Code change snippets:
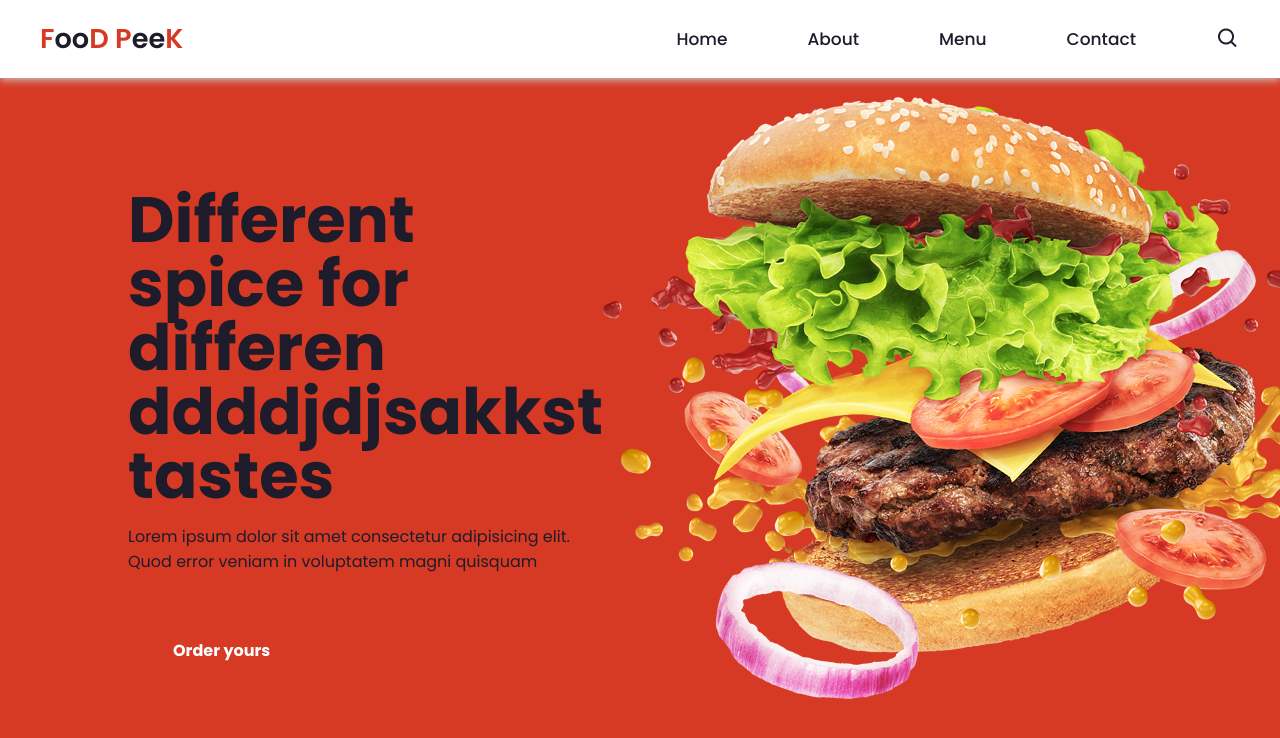
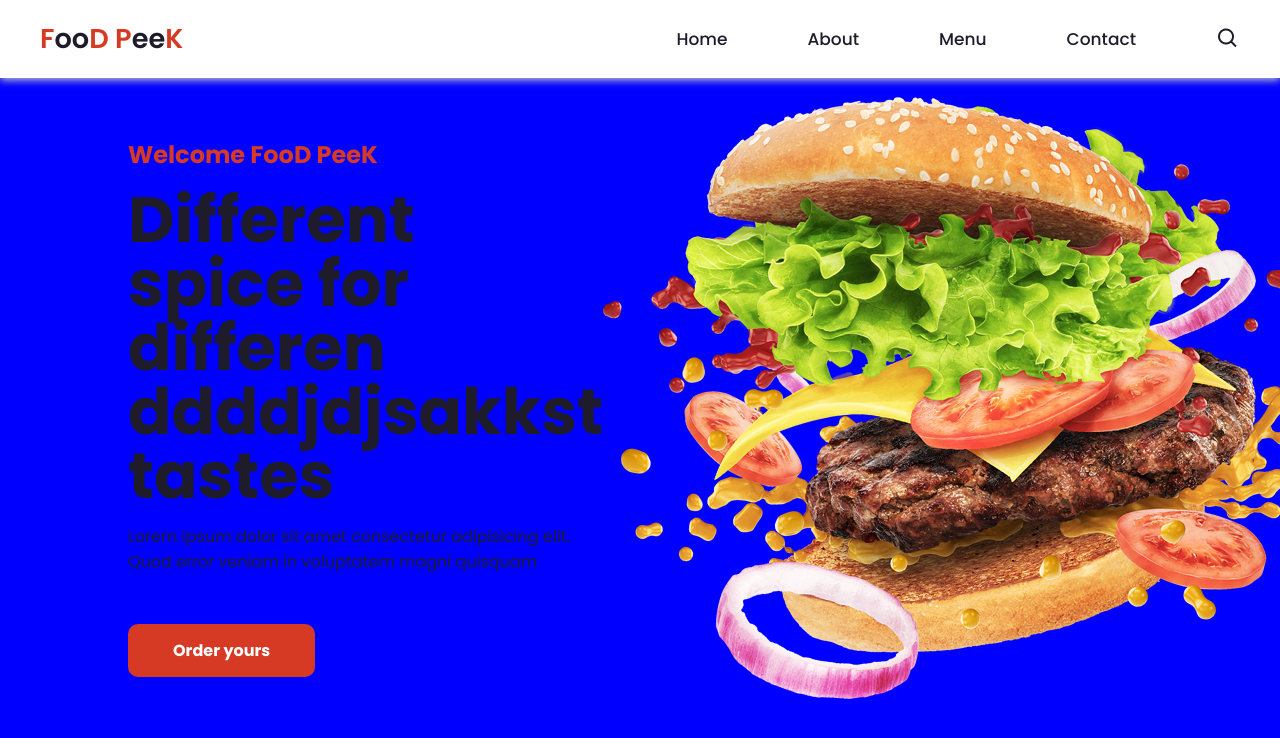
Before and after one commit to KakoCaio/SITE-RESPONSIVO, a plain HTML site: page index.html in a window 1280 px wide. Shown: the top 738 px of the page. Drawn offline with nearby package versions, Linux system fonts and the light colour scheme.

Commit message:
cor de fundo alterada para azul

```diff
--- a/style.css
+++ b/style.css
@@ -17,7 +17,7 @@
 
 body {
     color: var(--dark);
-    background: var(--red);
+    background: blue;
 }
 
 .navegation {
@@ -128,7 +128,7 @@ body {
 
 .home-img {
     width: 100%;
-}
+   }
 
 @media (max-width:785px) {
     .navegation {
```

■ **Task**: Output all the data, exactly, without images.

■ **Task response**:
Before and after one commit to KakoCaio/SITE-RESPONSIVO, a plain HTML site: page index.html in a window 1280 px wide. Shown: the top 738 px of the page. Drawn offline with nearby package versions, Linux system fonts and the light colour scheme.

Commit message:
cor de fundo alterada para azul

```diff
--- a/style.css
+++ b/style.css
@@ -17,7 +17,7 @@
 
 body {
     color: var(--dark);
-    background: var(--red);
+    background: blue;
 }
 
 .navegation {
@@ -128,7 +128,7 @@ body {
 
 .home-img {
     width: 100%;
-}
+   }
 
 @media (max-width:785px) {
     .navegation {
```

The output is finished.